▶ **WHAT THE TASK ASKS**
For every entry below, retype it exactly as it reads.

====== SOURCE RECORDS

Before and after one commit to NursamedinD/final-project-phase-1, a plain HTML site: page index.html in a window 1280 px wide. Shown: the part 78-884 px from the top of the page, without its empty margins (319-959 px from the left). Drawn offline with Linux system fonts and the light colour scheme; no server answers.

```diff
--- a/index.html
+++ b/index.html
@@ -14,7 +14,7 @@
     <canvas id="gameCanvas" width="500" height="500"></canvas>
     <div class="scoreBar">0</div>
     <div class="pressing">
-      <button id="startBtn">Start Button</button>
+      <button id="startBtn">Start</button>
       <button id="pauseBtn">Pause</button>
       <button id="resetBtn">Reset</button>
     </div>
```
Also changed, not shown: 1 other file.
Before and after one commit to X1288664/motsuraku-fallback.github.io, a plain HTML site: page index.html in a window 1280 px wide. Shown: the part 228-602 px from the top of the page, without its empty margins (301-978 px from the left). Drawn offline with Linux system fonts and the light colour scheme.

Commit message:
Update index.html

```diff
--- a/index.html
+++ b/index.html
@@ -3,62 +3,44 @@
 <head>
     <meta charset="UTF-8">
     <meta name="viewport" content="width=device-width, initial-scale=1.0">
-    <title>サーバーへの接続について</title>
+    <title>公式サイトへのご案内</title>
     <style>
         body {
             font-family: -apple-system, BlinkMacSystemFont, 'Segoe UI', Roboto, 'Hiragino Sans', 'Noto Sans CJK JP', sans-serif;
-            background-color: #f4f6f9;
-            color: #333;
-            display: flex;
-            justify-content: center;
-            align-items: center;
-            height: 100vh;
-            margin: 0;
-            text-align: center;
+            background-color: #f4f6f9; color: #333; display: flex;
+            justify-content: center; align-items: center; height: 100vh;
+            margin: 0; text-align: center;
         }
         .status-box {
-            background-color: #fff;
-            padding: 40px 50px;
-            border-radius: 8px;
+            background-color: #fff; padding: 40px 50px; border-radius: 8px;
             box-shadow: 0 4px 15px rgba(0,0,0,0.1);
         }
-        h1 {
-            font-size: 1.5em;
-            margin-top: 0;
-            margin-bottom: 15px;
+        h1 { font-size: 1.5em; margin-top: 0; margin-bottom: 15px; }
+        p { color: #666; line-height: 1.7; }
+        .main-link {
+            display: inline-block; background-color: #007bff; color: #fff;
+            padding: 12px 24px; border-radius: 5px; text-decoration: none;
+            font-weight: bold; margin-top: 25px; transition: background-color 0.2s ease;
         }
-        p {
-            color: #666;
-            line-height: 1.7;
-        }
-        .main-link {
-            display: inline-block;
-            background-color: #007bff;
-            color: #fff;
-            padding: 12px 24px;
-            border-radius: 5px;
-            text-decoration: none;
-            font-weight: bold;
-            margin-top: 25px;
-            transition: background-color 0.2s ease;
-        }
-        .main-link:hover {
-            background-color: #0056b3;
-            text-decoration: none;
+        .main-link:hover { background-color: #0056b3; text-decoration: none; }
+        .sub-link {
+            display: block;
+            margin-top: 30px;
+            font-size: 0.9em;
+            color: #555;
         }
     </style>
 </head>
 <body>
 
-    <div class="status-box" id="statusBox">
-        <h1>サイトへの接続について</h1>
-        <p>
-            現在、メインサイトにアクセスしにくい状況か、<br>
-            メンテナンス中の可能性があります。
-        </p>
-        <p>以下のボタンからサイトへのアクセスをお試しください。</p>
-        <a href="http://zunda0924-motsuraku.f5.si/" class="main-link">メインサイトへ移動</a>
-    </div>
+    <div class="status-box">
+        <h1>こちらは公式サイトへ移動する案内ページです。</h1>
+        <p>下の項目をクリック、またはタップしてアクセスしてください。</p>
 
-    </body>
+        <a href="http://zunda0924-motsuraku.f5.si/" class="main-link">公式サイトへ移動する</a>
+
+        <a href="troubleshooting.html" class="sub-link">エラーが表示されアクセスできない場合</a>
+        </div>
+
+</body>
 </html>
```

============

▶ **TASK RESPONSE**
Before and after one commit to NursamedinD/final-project-phase-1, a plain HTML site: page index.html in a window 1280 px wide. Shown: the part 78-884 px from the top of the page, without its empty margins (319-959 px from the left). Drawn offline with Linux system fonts and the light colour scheme; no server answers.

```diff
--- a/index.html
+++ b/index.html
@@ -14,7 +14,7 @@
     <canvas id="gameCanvas" width="500" height="500"></canvas>
     <div class="scoreBar">0</div>
     <div class="pressing">
-      <button id="startBtn">Start Button</button>
+      <button id="startBtn">Start</button>
       <button id="pauseBtn">Pause</button>
       <button id="resetBtn">Reset</button>
     </div>
```
Also changed, not shown: 1 other file.
Before and after one commit to X1288664/motsuraku-fallback.github.io, a plain HTML site: page index.html in a window 1280 px wide. Shown: the part 228-602 px from the top of the page, without its empty margins (301-978 px from the left). Drawn offline with Linux system fonts and the light colour scheme.

Commit message:
Update index.html

```diff
--- a/index.html
+++ b/index.html
@@ -3,62 +3,44 @@
 <head>
     <meta charset="UTF-8">
     <meta name="viewport" content="width=device-width, initial-scale=1.0">
-    <title>サーバーへの接続について</title>
+    <title>公式サイトへのご案内</title>
     <style>
         body {
             font-family: -apple-system, BlinkMacSystemFont, 'Segoe UI', Roboto, 'Hiragino Sans', 'Noto Sans CJK JP', sans-serif;
-            background-color: #f4f6f9;
-            color: #333;
-            display: flex;
-            justify-content: center;
-            align-items: center;
-            height: 100vh;
-            margin: 0;
-            text-align: center;
+            background-color: #f4f6f9; color: #333; display: flex;
+            justify-content: center; align-items: center; height: 100vh;
+            margin: 0; text-align: center;
         }
         .status-box {
-            background-color: #fff;
-            padding: 40px 50px;
-            border-radius: 8px;
+            background-color: #fff; padding: 40px 50px; border-radius: 8px;
             box-shadow: 0 4px 15px rgba(0,0,0,0.1);
         }
-        h1 {
-            font-size: 1.5em;
-            margin-top: 0;
-            margin-bottom: 15px;
+        h1 { font-size: 1.5em; margin-top: 0; margin-bottom: 15px; }
+        p { color: #666; line-height: 1.7; }
+        .main-link {
+            display: inline-block; background-color: #007bff; color: #fff;
+            padding: 12px 24px; border-radius: 5px; text-decoration: none;
+            font-weight: bold; margin-top: 25px; transition: background-color 0.2s ease;
         }
-        p {
-            color: #666;
-            line-height: 1.7;
-        }
-        .main-link {
-            display: inline-block;
-            background-color: #007bff;
-            color: #fff;
-            padding: 12px 24px;
-            border-radius: 5px;
-            text-decoration: none;
-            font-weight: bold;
-            margin-top: 25px;
-            transition: background-color 0.2s ease;
-        }
-        .main-link:hover {
-            background-color: #0056b3;
-            text-decoration: none;
+        .main-link:hover { background-color: #0056b3; text-decoration: none; }
+        .sub-link {
+            display: block;
+            margin-top: 30px;
+            font-size: 0.9em;
+            color: #555;
         }
     </style>
 </head>
 <body>
 
-    <div class="status-box" id="statusBox">
-        <h1>サイトへの接続について</h1>
-        <p>
-            現在、メインサイトにアクセスしにくい状況か、<br>
-            メンテナンス中の可能性があります。
-        </p>
-        <p>以下のボタンからサイトへのアクセスをお試しください。</p>
-        <a href="http://zunda0924-motsuraku.f5.si/" class="main-link">メインサイトへ移動</a>
-    </div>
+    <div class="status-box">
+        <h1>こちらは公式サイトへ移動する案内ページです。</h1>
+        <p>下の項目をクリック、またはタップしてアクセスしてください。</p>
 
-    </body>
+        <a href="http://zunda0924-motsuraku.f5.si/" class="main-link">公式サイトへ移動する</a>
+
+        <a href="troubleshooting.html" class="sub-link">エラーが表示されアクセスできない場合</a>
+        </div>
+
+</body>
 </html>
```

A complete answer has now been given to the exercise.